Title: Designing Real-time Interactions Using Machine Learning
Abstract: Supervised learning algorithms can be understood not only as a set of techniques for building accurate models of data, but also as design tools that can enable rapid prototyping, iterative refinement, and embodied engagement— all activities that are crucial in the design of new musical instruments and other embodied interactions. Realising the creative potential of these algorithms requires a rethinking of the interfaces through which people provide data and build models, providing for tight interaction-feedback loops and efficient mechanisms for people to steer and explore algorithm behaviours.
In this talk, I will discuss my research on better enabling composers, musicians, and developers to employ supervised learning in the design of new real-time systems. I will show a live demo of tools that I have created for this purpose, centering around the Wekinator software toolkit for interactive machine learning. I’ll discuss some of the outcomes from 7 years of creating machine learning-based tools and observing people using these tools in creative contexts. These outcomes include a better understanding how machine learning can be used as a tool for design by end users and developers, and how using machine learning as a design tool differs from more conventional application contexts.
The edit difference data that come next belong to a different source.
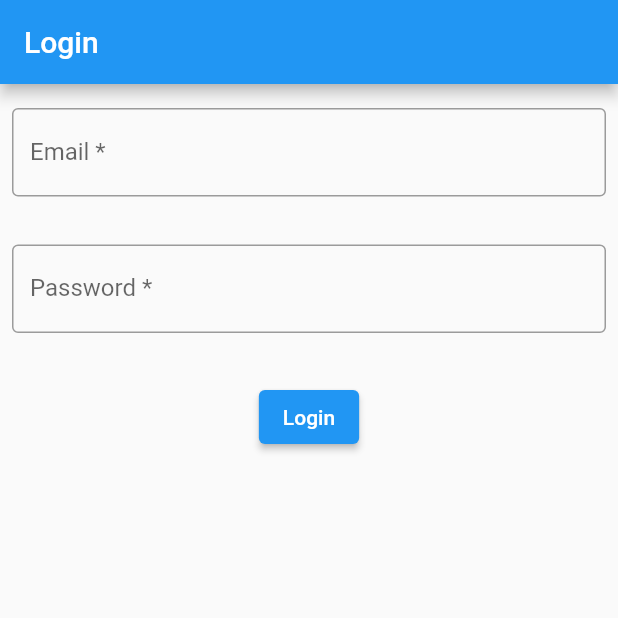
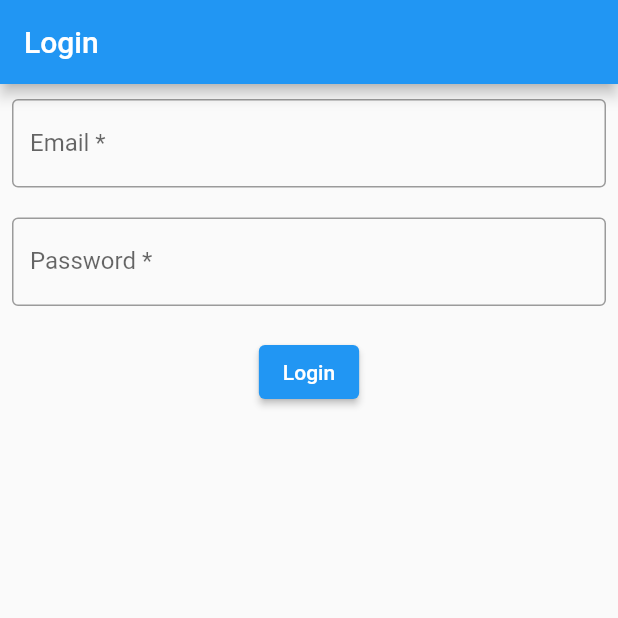
Before and after one commit to bragamat/fiap_3aoj_flutter, a Flutter app: the screen it shows after launch, on a phone screen of 412 x 824 dp, the top half of it. Run offline on Flutter 3.47's test engine with Material 2 defaults, Android fonts, the phone set to English and light mode, and no system bars.

```diff
--- a/lib/screens/login.dart
+++ b/lib/screens/login.dart
@@ -23,34 +23,54 @@ class _LoginPageState extends State<LoginPage> {
         key: _formKey,
         child: Column(
           children: [
-            const Padding(
-              padding: EdgeInsets.symmetric(horizontal: 8, vertical: 16),
-              child: TextField(
-                decoration: InputDecoration(
+            Padding(
+              padding: const EdgeInsets.symmetric(horizontal: 8, vertical: 10),
+              child: TextFormField(
+                validator: (val) {
+                  if (val == null || val.isEmpty) {
+                    return 'Please enter a valid email';
+                  }
+
+                  return null;
+                },
+                decoration: const InputDecoration(
                     border: OutlineInputBorder(),
                     labelText: 'Email *',
                     hintText: "Enter your email"),
               ),
             ),
-            const Padding(
-              padding: EdgeInsets.symmetric(horizontal: 8, vertical: 16),
-              child: TextField(
-                decoration: InputDecoration(
+            Padding(
+              padding: const EdgeInsets.symmetric(horizontal: 8, vertical: 10),
+              child: TextFormField(
+                validator: (val) {
+                  if (val == null || val.isEmpty) {
+                    return 'Please enter your password';
+                  }
+                  return null;
+                },
+                decoration: const InputDecoration(
                     border: OutlineInputBorder(),
                     labelText: 'Password *',
                     hintText: "Enter your password"),
               ),
             ),
             Padding(
-              padding: const EdgeInsets.symmetric(horizontal: 8, vertical: 16),
+              padding: const EdgeInsets.symmetric(horizontal: 8, vertical: 10),
               child: ElevatedButton(
                 onPressed: () {
+                  if (_formKey.currentState!.validate()) {
+                    // If the form is valid, display a snackbar. In the real world,
+                    // you'd often call a server or save the information in a database.
+                    ScaffoldMessenger.of(context).showSnackBar(
+                      const SnackBar(content: Text('Processing Data')),
+                    );
                     Navigator.of(context).pop(
                       MaterialPageRoute(
                         settings: const RouteSettings(name: 'HomePage'),
                         builder: (context) => const HomePage(),
                       ),
                     );
+                  }
                 },
                 child: const Text('Login'),
               ),
```
Lines whose indentation alone changed are shown as unchanged.
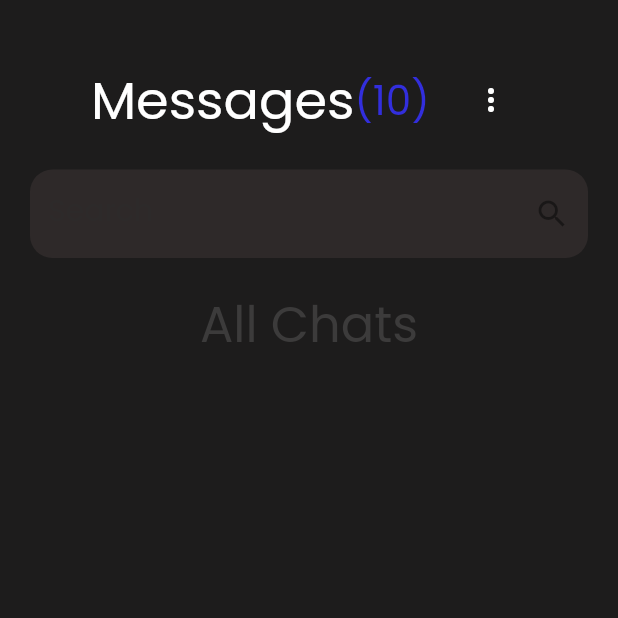
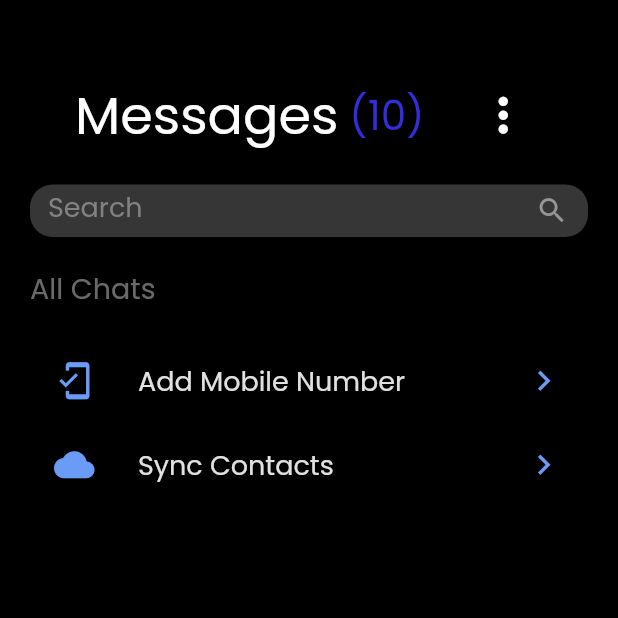
Before and after one commit to Huloiarnata/Unico-everyday-chatting-application, a Flutter app: the screen it shows after launch, after a tap on "Continue With Google", on a phone screen of 412 x 824 dp, the top half of it. Run offline on Flutter 3.47's test engine with Material 2 defaults, Android fonts, the phone set to English and light mode, and no system bars.

Commit message:
Finished Initial Inbox Frontend

```diff
--- a/lib/screens/myscreen.dart
+++ b/lib/screens/myscreen.dart
@@ -9,15 +9,24 @@ class My_Inbox extends StatefulWidget {
 
 class _My_InboxState extends State<My_Inbox> {
   int messages_count = 10;
+  final List startinginbox = ['Add Mobile Number', 'Sync Contacts'];
+  final List leadingicons = [Icons.mobile_friendly, Icons.cloud];
+  final List trailingicons = [
+    Icons.keyboard_arrow_right,
+    Icons.keyboard_arrow_right
+  ];
+
   @override
   Widget build(BuildContext context) {
     return MaterialApp(
       debugShowCheckedModeBanner: false,
-      theme: ThemeData(scaffoldBackgroundColor: const Color(0xFF1D1C1C)),
+      theme: ThemeData(
+          scaffoldBackgroundColor: const Color.fromARGB(255, 0, 0, 0)),
       home: Scaffold(
         body: Column(
+          crossAxisAlignment: CrossAxisAlignment.start,
           children: [
-            const SizedBox(height: 40),
+            const SizedBox(height: 50),
             Row(
               mainAxisAlignment: MainAxisAlignment.center,
               children: [
@@ -29,25 +38,82 @@ class _My_InboxState extends State<My_Inbox> {
                       fontFamily: 'Poppins',
                       fontSize: 35),
                 ),
-                Text("($messages_count)",
+                Text(" ($messages_count)",
                     style: const TextStyle(
                         color: Color(0xFF322EDD),
                         fontWeight: FontWeight.w300,
                         fontFamily: 'Poppins',
                         fontSize: 27)),
                 const SizedBox(
-                  width: 17,
+                  width: 26,
                 ),
-                IconButton(
-                  onPressed: () {},
+                PopupMenuButton(
+                    color: const Color.fromARGB(255, 54, 54, 54),
+                    iconSize: 37,
                     icon: const Icon(
                       Icons.more_vert,
                       color: Colors.white,
                     ),
+                    itemBuilder: (context) => [
+                          PopupMenuItem(
+                            value: 1,
+                            child: Row(
+                              mainAxisAlignment: MainAxisAlignment.start,
+                              children: const <Widget>[
+                                Icon(Icons.person, color: Colors.white),
+                                SizedBox(width: 10),
+                                Text(
+                                  "Profile",
+                                  style: TextStyle(
+                                      color: Color.fromARGB(225, 255, 255, 255),
+                                      fontWeight: FontWeight.w300,
+                                      fontFamily: 'Poppins',
+                                      fontSize: 18),
                                 ),
                               ],
                             ),
+                          ),
+                          PopupMenuItem(
+                            value: 2,
+                            child: Row(
+                              mainAxisAlignment: MainAxisAlignment.start,
+                              children: const <Widget>[
+                                Icon(Icons.settings, color: Colors.white),
+                                SizedBox(width: 10),
+                                Text(
+                                  "Settings",
+                                  style: TextStyle(
+                                      color: Color.fromARGB(225, 255, 255, 255),
+                                      fontWeight: FontWeight.w300,
+                                      fontFamily: 'Poppins',
+                                      fontSize: 18),
+                                ),
+                              ],
+                            ),
+                          ),
+                          PopupMenuItem(
+                            value: 3,
+                            child: Row(
+                              mainAxisAlignment: MainAxisAlignment.start,
+                              children: const <Widget>[
+                                Icon(Icons.logout, color: Colors.white),
+                                SizedBox(width: 10),
+                                Text(
+                                  "Log Out",
+                                  style: TextStyle(
+                                      color: Color.fromARGB(225, 255, 255, 255),
+                                      fontWeight: FontWeight.w300,
+                                      fontFamily: 'Poppins',
+                                      fontSize: 18),
+                                ),
+                              ],
+                            ),
+                          ),
+                        ]),
+              ],
+            ),
             Container(
+              height: 75,
               padding: const EdgeInsets.all(20),
               child: TextField(
                 cursorColor: const Color.fromARGB(255, 245, 238, 238),
@@ -55,31 +121,66 @@ class _My_InboxState extends State<My_Inbox> {
                 decoration: InputDecoration(
                   labelText: 'Search',
                   labelStyle: const TextStyle(
-                      color: Color.fromARGB(160, 44, 43, 43),
+                      color: Color.fromARGB(255, 131, 130, 130),
                       fontWeight: FontWeight.w100,
                       fontFamily: 'Poppins',
-                      fontSize: 20),
+                      fontSize: 18),
                   suffixIcon: const Align(
                     widthFactor: 1.0,
                     heightFactor: 1.0,
-                    child: Icon(Icons.search_sharp),
+                    child: Icon(Icons.search_sharp,
+                        color: Color.fromARGB(255, 150, 149, 149), size: 22),
                   ),
                   filled: true,
-                  fillColor: const Color(0xFF2E2929),
+                  fillColor: const Color.fromARGB(255, 54, 54, 54),
                   border: OutlineInputBorder(
                       borderSide: BorderSide.none,
                       borderRadius: BorderRadius.circular(15)),
                 ),
               ),
             ),
-            const Text(
+            Container(
+              padding: const EdgeInsets.fromLTRB(20, 0, 0, 0),
+              child: const Text(
                 "All Chats",
                 style: TextStyle(
-                  color: Color.fromARGB(159, 78, 77, 77),
+                    color: Color.fromARGB(159, 170, 169, 169),
                     fontWeight: FontWeight.w300,
                     fontFamily: 'Poppins',
-                  fontSize: 33),
+                    fontSize: 19),
               ),
+            ),
+            Expanded(
+              child: ListView.builder(
+                padding: const EdgeInsets.all(20),
+                scrollDirection: Axis.vertical,
+                itemCount: startinginbox.length,
+                itemBuilder: (context, index) {
+                  return ListTile(
+                    onTap: () {},
+                    leading: Icon(
+                      leadingicons[index],
+                      color: const Color(0xFF699BF7),
+                      size: 27,
+                    ),
+                    /*****TEXT******/
+                    title: Text(
+                      '${startinginbox[index]}',
+                      style: const TextStyle(
+                          color: Color.fromARGB(225, 255, 255, 255),
+                          fontWeight: FontWeight.w300,
+                          fontFamily: 'Poppins',
+                          fontSize: 18),
+                    ),
+                    trailing: Icon(
+                      trailingicons[index],
+                      color: const Color(0xFF699BF7),
+                      size: 27,
+                    ),
+                  );
+                },
+              ),
+            )
           ],
         ),
       ),
```
Lines whose indentation alone changed are shown as unchanged.
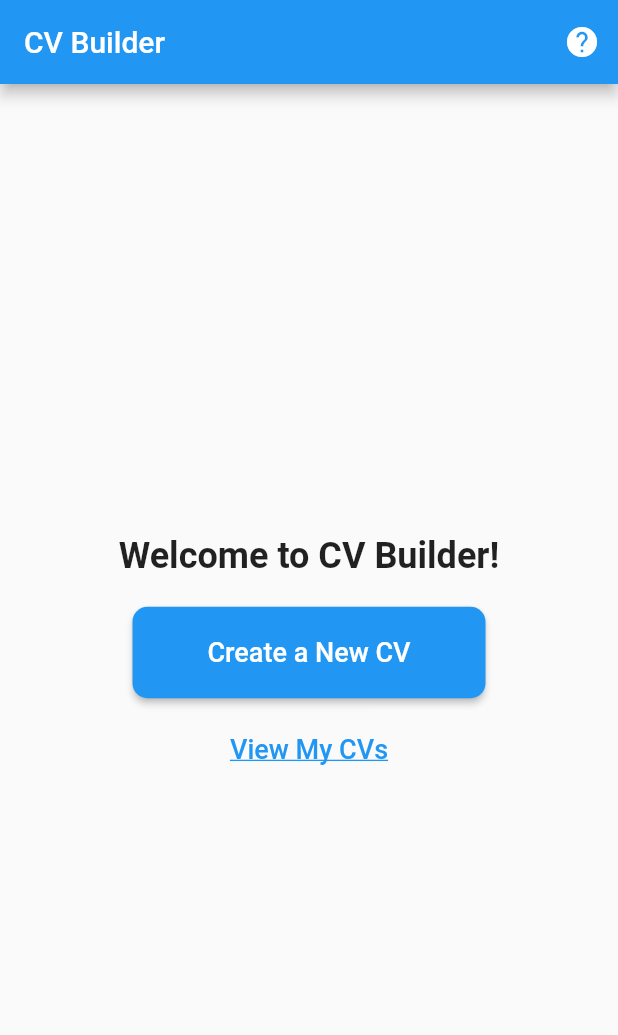
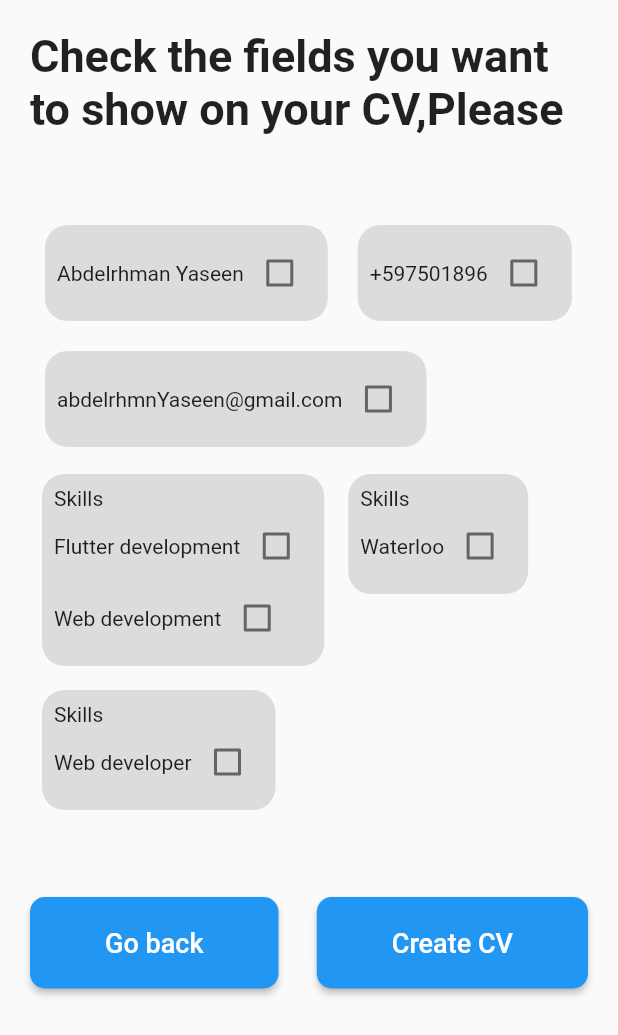
Before and after one commit to AbedrahmanYassen/cv_builder, a Flutter app: the screen it shows after launch, on a phone screen of 412 x 824 dp. Shown: the top 1035 px of the screen. Run offline on Flutter 3.47's test engine with Material 2 defaults, Android fonts, the phone set to English and light mode, and no system bars; our stand-ins replace pdf, printing, universal_io; missing offline and left inert: docx_template; accounts and stored records are empty.

Commit message:
Functional show and hide screen

```diff
--- a/lib/main.dart
+++ b/lib/main.dart
@@ -1,5 +1,6 @@
 import 'package:cv_builder/routes/home.dart';
 import 'package:cv_builder/routes/on_boarding.dart';
+import 'package:cv_builder/routes/show_hide_screen.dart';
 import 'package:docx_template/docx_template.dart';
 import 'package:flutter/material.dart';
 import 'package:flutter/services.dart' show rootBundle;
@@ -21,18 +22,10 @@ class MyApp extends StatelessWidget {
     return MaterialApp(
       title: 'Flutter Demo',
       theme: ThemeData(
-        // This is the theme of your application.
-        //
-        // Try running your application with "flutter run". You'll see the
-        // application has a blue toolbar. Then, without quitting the app, try
-        // changing the primarySwatch below to Colors.green and then invoke
-        // "hot reload" (press "r" in the console where you ran "flutter run",
-        // or simply save your changes to "hot reload" in a Flutter IDE).
-        // Notice that the counter didn't reset back to zero; the application
-        // is not restarted.
+
         primarySwatch: Colors.blue,
       ),
-      home: HomeScreen(),
+      home: ShowHideScreen(),
     );
   }
 }
--- /dev/null
+++ b/lib/models/data_fields.dart
@@ -0,0 +1,11 @@
+enum DataFields{
+  name,
+  phoneNumber,
+  email,
+  skills,
+  degrees,
+  experiences,
+  city,
+  currentPosition,
+  street
+}
--- /dev/null
+++ b/lib/models/skill.dart
@@ -0,0 +1,7 @@
+class Skill{
+    String skillName;
+    double value ;
+    double size ;
+
+    Skill({required this.skillName, required this.value, required this.size});
+}
--- a/lib/models/user_data.dart
+++ b/lib/models/user_data.dart
@@ -1,4 +1,5 @@
 import 'package:cv_builder/models/education.dart';
+import 'package:cv_builder/models/skill.dart';
 
 import 'experience.dart';
 
@@ -10,7 +11,7 @@ class UserData {
   String phoneNumber;
   String email;
   List<Experience> experiences ;
-  List<String> skills ;
+  List<Skill> skills ;
   List<Education> degrees;
 
   UserData({
--- /dev/null
+++ b/lib/routes/show_hide_screen.dart
@@ -0,0 +1,156 @@
+import 'package:cv_builder/models/data_fields.dart';
+import 'package:cv_builder/models/education.dart';
+import 'package:cv_builder/models/experience.dart';
+import 'package:cv_builder/models/skill.dart';
+import 'package:cv_builder/models/user_data.dart';
+import 'package:cv_builder/providers/show_hide_provider.dart';
+import 'package:cv_builder/widgets/composite_show_hide_field.dart';
+import 'package:cv_builder/widgets/single_value_show_hide_field.dart';
+import 'package:flutter/material.dart';
+import 'package:provider/provider.dart';
+
+class ShowHideScreen extends StatefulWidget {
+  const ShowHideScreen({Key? key}) : super(key: key);
+
+  @override
+  State<ShowHideScreen> createState() => _ShowHideScreenState();
+}
+
+class _ShowHideScreenState extends State<ShowHideScreen> {
+  late UserData userData;
+
+  @override
+  Widget build(BuildContext context) {
+    userData = UserData(
+        name: "Abdelrhman Yaseen",
+        phoneNumber: "+597501896",
+        email: "abdelrhmnYaseen@gmail.com",
+        experiences: [
+          Experience(jobTitle: "Web developer", companyName: "Unit One"),
+        ],
+        skills: [
+          Skill(skillName: "Flutter development", value: 0.6, size: 50),
+          Skill(skillName: "Web development", value: 0.6, size: 50),
+        ],
+        degrees: [
+         Education("Waterloo", "Canda", "Master", "Computer Science", "", "details")
+        ]);
+    return MultiProvider(
+      providers: [
+        ChangeNotifierProvider(create: (_) => ShowHideProvider()),
+      ],
+      child: Scaffold(
+          body: SingleChildScrollView(
+        child: Padding(
+          padding: const EdgeInsets.all(20.0),
+          child: Column(
+            mainAxisAlignment: MainAxisAlignment.spaceEvenly,
+            crossAxisAlignment: CrossAxisAlignment.start,
+            children: [
+              const Text(
+                "Check the fields you want to show on your CV,Please",
+                style: TextStyle(fontSize: 30, fontWeight: FontWeight.w700),
+              ),
+              const SizedBox(
+                height: 50,
+              ),
+              Wrap(
+                children: [
+                  if (userData.name.isNotEmpty)
+                    SingleValueShowHideField(
+                      fieldValue: userData.name,
+                      dataFields: DataFields.name,
+                    ),
+                  if (userData.phoneNumber.isNotEmpty)
+                    SingleValueShowHideField(
+                      fieldValue: userData.phoneNumber,
+                      dataFields: DataFields.phoneNumber,
+                    ),
+                  if (userData.email.isNotEmpty)
+                    SingleValueShowHideField(
+                      fieldValue: userData.email,
+                      dataFields: DataFields.email,
+                    ),
+                  if (userData.city.isNotEmpty)
+                    SingleValueShowHideField(
+                      fieldValue: userData.city,
+                      dataFields: DataFields.city,
+                    ),
+                  if (userData.street.isNotEmpty)
+                    SingleValueShowHideField(
+                      fieldValue: userData.street,
+                      dataFields: DataFields.street,
+                    ),
+                  if (userData.currentPosition.isNotEmpty)
+                    SingleValueShowHideField(
+                      fieldValue: userData.currentPosition,
+                      dataFields: DataFields.currentPosition,
+                    ),
+                  if (userData.skills.isNotEmpty)
+                    CompositeShowHideField(
+                        dataFields: DataFields.skills,
+                        fieldValues: userData.skills),
+                  if (userData.degrees.isNotEmpty)
+                    CompositeShowHideField(
+                        dataFields: DataFields.degrees,
+                        fieldValues: userData.degrees),
+                  if (userData.skills.isNotEmpty)
+                    CompositeShowHideField(
+                        dataFields: DataFields.experiences,
+                        fieldValues: userData.experiences),
+                  Consumer<ShowHideProvider>(builder: (_, pro, __) {
+                    return Column(
+                      children: [
+                        Text(pro.getData().name),
+                      ],
+                    );
+                  })
+                ],
+              ),
+              const SizedBox(
+                height: 50,
+              ),
+              Consumer<ShowHideProvider>(builder: (_, provider, __) {
+                return Row(
+                  mainAxisAlignment: MainAxisAlignment.spaceBetween,
+                  children: [
+                    ElevatedButton(
+                      onPressed: () async {},
+                      style: ElevatedButton.styleFrom(
+                        padding: const EdgeInsets.symmetric(
+                            horizontal: 50, vertical: 20),
+                        shape: RoundedRectangleBorder(
+                          borderRadius: BorderRadius.circular(10),
+                        ),
+                      ),
+                      child: const Text(
+                        'Go back',
+                        style: TextStyle(fontSize: 18),
+                      ),
+                    ),
+                    ElevatedButton(
+                      onPressed: () async {
+                        provider.resumeGenerator();
+                      },
+                      style: ElevatedButton.styleFrom(
+                        padding: const EdgeInsets.symmetric(
+                            horizontal: 50, vertical: 20),
+                        shape: RoundedRectangleBorder(
+                          borderRadius: BorderRadius.circular(10),
+                        ),
+                      ),
+                      child: const Text(
+                        'Create CV',
+                        style: TextStyle(fontSize: 18),
+                      ),
+                    ),
+                  ],
+                );
+              })
+            ],
+          ),
+        ),
+      )),
+    );
+  }
+}
--- /dev/null
+++ b/lib/widgets/composite_show_hide_field.dart
@@ -0,0 +1,79 @@
+import 'package:cv_builder/models/data_fields.dart';
+import 'package:cv_builder/models/education.dart';
+import 'package:cv_builder/models/experience.dart';
+import 'package:cv_builder/providers/show_hide_provider.dart';
+import 'package:flutter/material.dart';
+import 'package:provider/provider.dart';
+
+import '../models/skill.dart';
+
+class CompositeShowHideField extends StatelessWidget {
+  CompositeShowHideField(
+      {Key? key, required this.dataFields, required this.fieldValues})
+      : super(key: key);
+
+  bool isChecked = false;
+  List fieldValues;
+  final DataFields dataFields;
+
+  @override
+  Widget build(BuildContext context) {
+    return Padding(
+      padding: const EdgeInsets.all(8.0),
+      child: Container(
+        decoration: BoxDecoration(
+          color: Colors.black12,
+          borderRadius: BorderRadius.circular(15),
+        ),
+        padding: const EdgeInsets.all(8),
+        child: Column(
+          crossAxisAlignment: CrossAxisAlignment.start,
+          mainAxisSize: MainAxisSize.min,
+          children: [
+            const Text("Skills"),
+            Consumer<ShowHideProvider>(builder: (_, provider, __) {
+              return Column(
+                mainAxisSize: MainAxisSize.min,
+                crossAxisAlignment: CrossAxisAlignment.start,
+                children: List.generate(fieldValues.length, (index) {
+                  String currentValue = "";
+                  switch (dataFields) {
+                    case DataFields.skills:
+                      currentValue = (fieldValues[index] as Skill).skillName;
+                      break;
+                    case DataFields.degrees:
+                      currentValue =
+                          (fieldValues[index] as Education).schoolName;
+                      break;
+                    case DataFields.experiences:
+                      currentValue =
+                          (fieldValues[index] as Experience).jobTitle;
+
+                      break;
+                    default:
+                      currentValue = "";
+                  }
+                  return Row(
+                    mainAxisAlignment: MainAxisAlignment.spaceBetween,
+                    mainAxisSize: MainAxisSize.min,
+                    children: [
+                      Text(currentValue),
+                      Checkbox(
+                        value: isChecked,
+                        onChanged: (v) {
+                          isChecked = v!;
+                          provider.handleShowingOrHidingForCompositeFields(
+                              isChecked, dataFields, fieldValues[index], index, fieldValues.length);
+                        },
+                      ),
+                    ],
+                  );
+                }),
+              );
+            })
+          ],
+        ),
+      ),
+    );
+  }
+}
--- /dev/null
+++ b/lib/widgets/single_value_show_hide_field.dart
@@ -0,0 +1,56 @@
+import 'dart:ffi';
+
+import 'package:cv_builder/models/data_fields.dart';
+import 'package:cv_builder/providers/show_hide_provider.dart';
+import 'package:flutter/material.dart';
+import 'package:provider/provider.dart';
+
+class SingleValueShowHideField extends StatefulWidget {
+  const SingleValueShowHideField(
+      {Key? key, required this.fieldValue, required this.dataFields})
+      : super(key: key);
+  final String fieldValue;
+
+  final DataFields dataFields;
+
+  @override
+  State<SingleValueShowHideField> createState() =>
+      _SingleValueShowHideFieldState();
+}
+
+class _SingleValueShowHideFieldState extends State<SingleValueShowHideField> {
+  bool isChecked = false;
+
+  late String fieldKey;
+
+  @override
+  Widget build(BuildContext context) {
+    return Padding(
+      padding: const EdgeInsets.all(10.0),
+      child: Container(
+        padding: EdgeInsets.all(8),
+        decoration: BoxDecoration(
+            borderRadius: BorderRadius.circular(15), color: Colors.black12),
+        child: Consumer<ShowHideProvider>(builder: (_, provider, __) {
+          return Row(
+            mainAxisSize: MainAxisSize.min,
+            children: [
+              Text(widget.fieldValue),
+              Checkbox(
+                value: isChecked,
+                onChanged: (value) {
+                  isChecked = value!;
+                  provider.handleShowingOrHiding(
+                    isChecked,
+                    widget.dataFields,
+                    widget.fieldValue,
+                  );
+                },
+              ),
+            ],
+          );
+        }),
+      ),
+    );
+  }
+}
--- a/pubspec.yaml
+++ b/pubspec.yaml
@@ -39,6 +39,7 @@ dependencies:
   http: ^0.13.5
   universal_io: ^2.2.0
   printing: ^5.6.6
+  provider: ^6.0.5
 
 dev_dependencies:
   flutter_test:
```
Also changed, not shown: lib/providers/show_hide_provider.dart (added, +124 -0 lines), lib/routes/home.dart (+45 -39 lines), lib/services/cv_generator.dart (+36 -38 lines), pubspec.lock.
Biography: Dr. Rebecca Fiebrink is a Lecturer at Goldsmiths, University of London. Her research focuses on designing new ways for humans to interact with computers in creative practice, including on the use of machine learning as a creative tool. Fiebrink is the developer of the Wekinator system for real-time interactive machine learning (with a new version just released in 2015!), a co-creator of the Digital Fauvel platform for interactive musicology, and a Co-I on the £1.6M Horizon 2020-funded RAPID-MIX project on Real-time Adaptive Prototyping for Industrial Design of Multimodal Expressive Technology. She is the creator of a MOOC titled “Machine Learning for Artists and Musicians,” which launched in 2016 on the Kadenze platform. She was previously an Assistant Professor at Princeton University, where she co-directed the Princeton Laptop Orchestra. She has worked with companies including Microsoft Research, Sun Microsystems Research Labs, Imagine Research, and Smule, where she helped to build the #1 iTunes app “I am T-Pain.” She holds a PhD in Computer Science from Princeton University.